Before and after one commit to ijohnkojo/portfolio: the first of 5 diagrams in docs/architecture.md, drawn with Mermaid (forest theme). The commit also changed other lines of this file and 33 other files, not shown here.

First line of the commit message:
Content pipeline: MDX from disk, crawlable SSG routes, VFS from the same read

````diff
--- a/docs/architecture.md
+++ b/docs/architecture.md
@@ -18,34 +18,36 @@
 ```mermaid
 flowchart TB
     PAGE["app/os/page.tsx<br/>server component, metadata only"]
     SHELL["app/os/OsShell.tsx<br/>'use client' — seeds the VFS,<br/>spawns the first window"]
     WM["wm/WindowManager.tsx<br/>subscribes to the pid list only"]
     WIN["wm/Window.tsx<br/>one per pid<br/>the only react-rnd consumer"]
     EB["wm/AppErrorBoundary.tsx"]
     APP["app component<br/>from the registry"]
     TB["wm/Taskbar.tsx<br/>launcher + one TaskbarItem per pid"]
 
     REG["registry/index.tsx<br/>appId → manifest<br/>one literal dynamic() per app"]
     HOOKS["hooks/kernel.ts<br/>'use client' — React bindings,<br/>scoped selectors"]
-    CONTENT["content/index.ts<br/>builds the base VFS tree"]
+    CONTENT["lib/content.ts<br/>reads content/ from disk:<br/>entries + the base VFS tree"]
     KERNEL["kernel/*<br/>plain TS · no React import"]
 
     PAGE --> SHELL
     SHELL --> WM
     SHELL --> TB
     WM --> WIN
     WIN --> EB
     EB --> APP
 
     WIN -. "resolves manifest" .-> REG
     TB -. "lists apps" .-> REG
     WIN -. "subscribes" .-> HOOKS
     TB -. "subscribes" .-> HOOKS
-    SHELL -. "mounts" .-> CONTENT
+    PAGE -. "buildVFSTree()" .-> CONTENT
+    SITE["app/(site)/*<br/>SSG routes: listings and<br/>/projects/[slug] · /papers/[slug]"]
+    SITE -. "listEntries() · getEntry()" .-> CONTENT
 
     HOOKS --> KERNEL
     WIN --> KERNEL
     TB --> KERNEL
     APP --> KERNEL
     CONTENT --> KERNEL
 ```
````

────────────────

Exercise = Only an exact copy is wanted here: the line containing "SHELL --> TB" and every later line, up to and including the last line of the listing.

Answer space =
     SHELL --> TB
     WM --> WIN
     WIN --> EB
     EB --> APP
 
     WIN -. "resolves manifest" .-> REG
     TB -. "lists apps" .-> REG
     WIN -. "subscribes" .-> HOOKS
     TB -. "subscribes" .-> HOOKS
-    SHELL -. "mounts" .-> CONTENT
+    PAGE -. "buildVFSTree()" .-> CONTENT
+    SITE["app/(site)/*<br/>SSG routes: listings and<br/>/projects/[slug] · /papers/[slug]"]
+    SITE -. "listEntries() · getEntry()" .-> CONTENT
 
     HOOKS --> KERNEL
     WIN --> KERNEL
     TB --> KERNEL
     APP --> KERNEL
     CONTENT --> KERNEL
 ```
````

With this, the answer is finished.